== Segment start ==
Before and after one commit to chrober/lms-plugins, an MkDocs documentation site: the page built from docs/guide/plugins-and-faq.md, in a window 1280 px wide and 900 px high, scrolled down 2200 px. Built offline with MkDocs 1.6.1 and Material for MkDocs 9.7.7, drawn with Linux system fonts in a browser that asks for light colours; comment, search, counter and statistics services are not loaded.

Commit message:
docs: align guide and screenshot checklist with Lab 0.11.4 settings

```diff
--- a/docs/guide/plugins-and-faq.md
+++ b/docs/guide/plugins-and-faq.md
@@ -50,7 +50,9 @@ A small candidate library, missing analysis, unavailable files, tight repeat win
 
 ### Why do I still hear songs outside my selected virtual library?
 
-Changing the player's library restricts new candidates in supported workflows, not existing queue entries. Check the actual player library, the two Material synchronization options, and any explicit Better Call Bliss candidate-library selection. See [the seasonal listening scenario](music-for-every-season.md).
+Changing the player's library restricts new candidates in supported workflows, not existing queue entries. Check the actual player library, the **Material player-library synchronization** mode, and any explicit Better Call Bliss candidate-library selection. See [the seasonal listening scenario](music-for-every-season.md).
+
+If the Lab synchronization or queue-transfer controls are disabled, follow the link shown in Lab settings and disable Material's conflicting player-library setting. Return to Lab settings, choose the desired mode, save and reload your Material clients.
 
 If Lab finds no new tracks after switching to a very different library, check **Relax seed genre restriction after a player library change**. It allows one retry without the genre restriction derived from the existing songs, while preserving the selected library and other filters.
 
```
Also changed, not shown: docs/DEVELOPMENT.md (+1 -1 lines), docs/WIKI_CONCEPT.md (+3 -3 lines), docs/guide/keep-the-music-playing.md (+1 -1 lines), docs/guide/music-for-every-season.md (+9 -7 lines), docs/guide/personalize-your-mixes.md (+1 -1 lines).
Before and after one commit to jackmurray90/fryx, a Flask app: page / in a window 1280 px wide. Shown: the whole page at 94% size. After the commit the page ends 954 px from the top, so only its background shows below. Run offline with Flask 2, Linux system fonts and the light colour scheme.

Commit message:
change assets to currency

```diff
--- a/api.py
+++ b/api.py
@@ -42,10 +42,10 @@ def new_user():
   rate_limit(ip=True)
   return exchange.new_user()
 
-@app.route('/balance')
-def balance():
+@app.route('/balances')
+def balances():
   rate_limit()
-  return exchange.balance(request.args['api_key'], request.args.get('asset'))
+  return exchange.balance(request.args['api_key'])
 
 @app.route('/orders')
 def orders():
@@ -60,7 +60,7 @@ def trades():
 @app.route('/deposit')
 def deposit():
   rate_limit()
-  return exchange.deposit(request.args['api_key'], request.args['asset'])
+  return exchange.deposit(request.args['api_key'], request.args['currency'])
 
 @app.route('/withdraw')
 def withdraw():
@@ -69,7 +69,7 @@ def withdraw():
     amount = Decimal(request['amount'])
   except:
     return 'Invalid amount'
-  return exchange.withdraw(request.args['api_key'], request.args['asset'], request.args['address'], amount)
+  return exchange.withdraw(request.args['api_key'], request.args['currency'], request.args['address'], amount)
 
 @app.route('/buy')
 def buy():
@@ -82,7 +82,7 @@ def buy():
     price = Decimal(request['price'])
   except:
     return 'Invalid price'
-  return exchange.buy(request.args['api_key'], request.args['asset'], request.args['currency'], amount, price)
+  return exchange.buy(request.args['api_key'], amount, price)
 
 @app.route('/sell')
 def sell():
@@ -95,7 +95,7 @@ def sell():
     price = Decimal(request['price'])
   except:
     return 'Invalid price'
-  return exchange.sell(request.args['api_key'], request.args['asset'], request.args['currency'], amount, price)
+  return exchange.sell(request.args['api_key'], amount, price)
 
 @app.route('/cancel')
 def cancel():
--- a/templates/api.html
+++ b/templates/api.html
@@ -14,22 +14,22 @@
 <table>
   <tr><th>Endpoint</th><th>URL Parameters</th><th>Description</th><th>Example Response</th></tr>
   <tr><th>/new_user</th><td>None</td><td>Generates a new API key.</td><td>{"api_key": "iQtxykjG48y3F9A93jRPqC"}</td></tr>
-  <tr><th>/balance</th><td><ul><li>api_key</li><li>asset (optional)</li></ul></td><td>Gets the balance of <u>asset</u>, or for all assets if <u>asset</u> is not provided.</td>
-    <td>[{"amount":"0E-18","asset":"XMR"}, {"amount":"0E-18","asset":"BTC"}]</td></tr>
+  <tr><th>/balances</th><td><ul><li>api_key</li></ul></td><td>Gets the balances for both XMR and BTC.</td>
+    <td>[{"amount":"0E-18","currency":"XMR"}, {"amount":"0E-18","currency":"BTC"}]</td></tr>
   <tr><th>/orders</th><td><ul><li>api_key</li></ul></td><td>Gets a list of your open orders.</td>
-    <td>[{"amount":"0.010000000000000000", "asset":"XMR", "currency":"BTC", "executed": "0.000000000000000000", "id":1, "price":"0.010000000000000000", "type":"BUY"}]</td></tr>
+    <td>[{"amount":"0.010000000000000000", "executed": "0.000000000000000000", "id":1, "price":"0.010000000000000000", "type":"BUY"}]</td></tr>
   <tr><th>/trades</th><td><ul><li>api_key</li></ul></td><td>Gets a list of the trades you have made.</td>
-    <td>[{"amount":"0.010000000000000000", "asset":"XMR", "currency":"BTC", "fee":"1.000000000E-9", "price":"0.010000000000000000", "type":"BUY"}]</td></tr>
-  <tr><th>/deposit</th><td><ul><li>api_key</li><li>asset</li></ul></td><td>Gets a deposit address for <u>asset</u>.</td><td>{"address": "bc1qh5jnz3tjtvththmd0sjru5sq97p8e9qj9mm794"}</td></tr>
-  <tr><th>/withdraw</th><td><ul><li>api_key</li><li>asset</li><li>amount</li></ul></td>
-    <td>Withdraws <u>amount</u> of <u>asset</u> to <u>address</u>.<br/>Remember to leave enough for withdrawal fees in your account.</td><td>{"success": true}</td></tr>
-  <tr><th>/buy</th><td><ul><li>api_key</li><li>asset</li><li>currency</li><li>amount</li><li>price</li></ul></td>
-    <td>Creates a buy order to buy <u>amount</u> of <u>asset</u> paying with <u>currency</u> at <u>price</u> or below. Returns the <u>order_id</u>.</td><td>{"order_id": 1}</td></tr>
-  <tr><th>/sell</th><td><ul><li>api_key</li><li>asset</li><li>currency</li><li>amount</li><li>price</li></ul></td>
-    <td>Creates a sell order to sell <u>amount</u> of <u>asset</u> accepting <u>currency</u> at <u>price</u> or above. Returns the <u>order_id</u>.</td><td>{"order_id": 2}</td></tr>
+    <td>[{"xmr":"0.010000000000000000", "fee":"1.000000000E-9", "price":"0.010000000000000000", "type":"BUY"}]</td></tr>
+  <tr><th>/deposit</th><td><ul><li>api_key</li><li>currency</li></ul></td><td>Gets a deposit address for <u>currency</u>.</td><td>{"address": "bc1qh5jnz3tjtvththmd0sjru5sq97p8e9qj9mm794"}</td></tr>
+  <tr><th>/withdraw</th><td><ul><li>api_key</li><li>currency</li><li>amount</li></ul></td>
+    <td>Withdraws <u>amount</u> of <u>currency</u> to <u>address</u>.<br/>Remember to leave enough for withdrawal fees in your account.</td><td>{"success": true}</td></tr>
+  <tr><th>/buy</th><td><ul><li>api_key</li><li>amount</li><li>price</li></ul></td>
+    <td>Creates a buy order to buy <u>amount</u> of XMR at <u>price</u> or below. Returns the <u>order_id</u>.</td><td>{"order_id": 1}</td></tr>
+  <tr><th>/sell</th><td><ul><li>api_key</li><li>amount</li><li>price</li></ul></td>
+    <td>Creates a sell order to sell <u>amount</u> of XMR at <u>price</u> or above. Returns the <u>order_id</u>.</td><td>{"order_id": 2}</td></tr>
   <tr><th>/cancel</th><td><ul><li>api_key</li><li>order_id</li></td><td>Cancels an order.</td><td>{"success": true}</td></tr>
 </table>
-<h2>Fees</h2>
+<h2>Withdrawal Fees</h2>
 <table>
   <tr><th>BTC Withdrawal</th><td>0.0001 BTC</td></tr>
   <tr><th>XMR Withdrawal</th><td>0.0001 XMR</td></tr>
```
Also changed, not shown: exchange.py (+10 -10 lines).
== Segment end ==
● **Exercise aim**: Line count for "args": count the lines in the records above that contain this word, and write only the number.

● **Answer section**: 10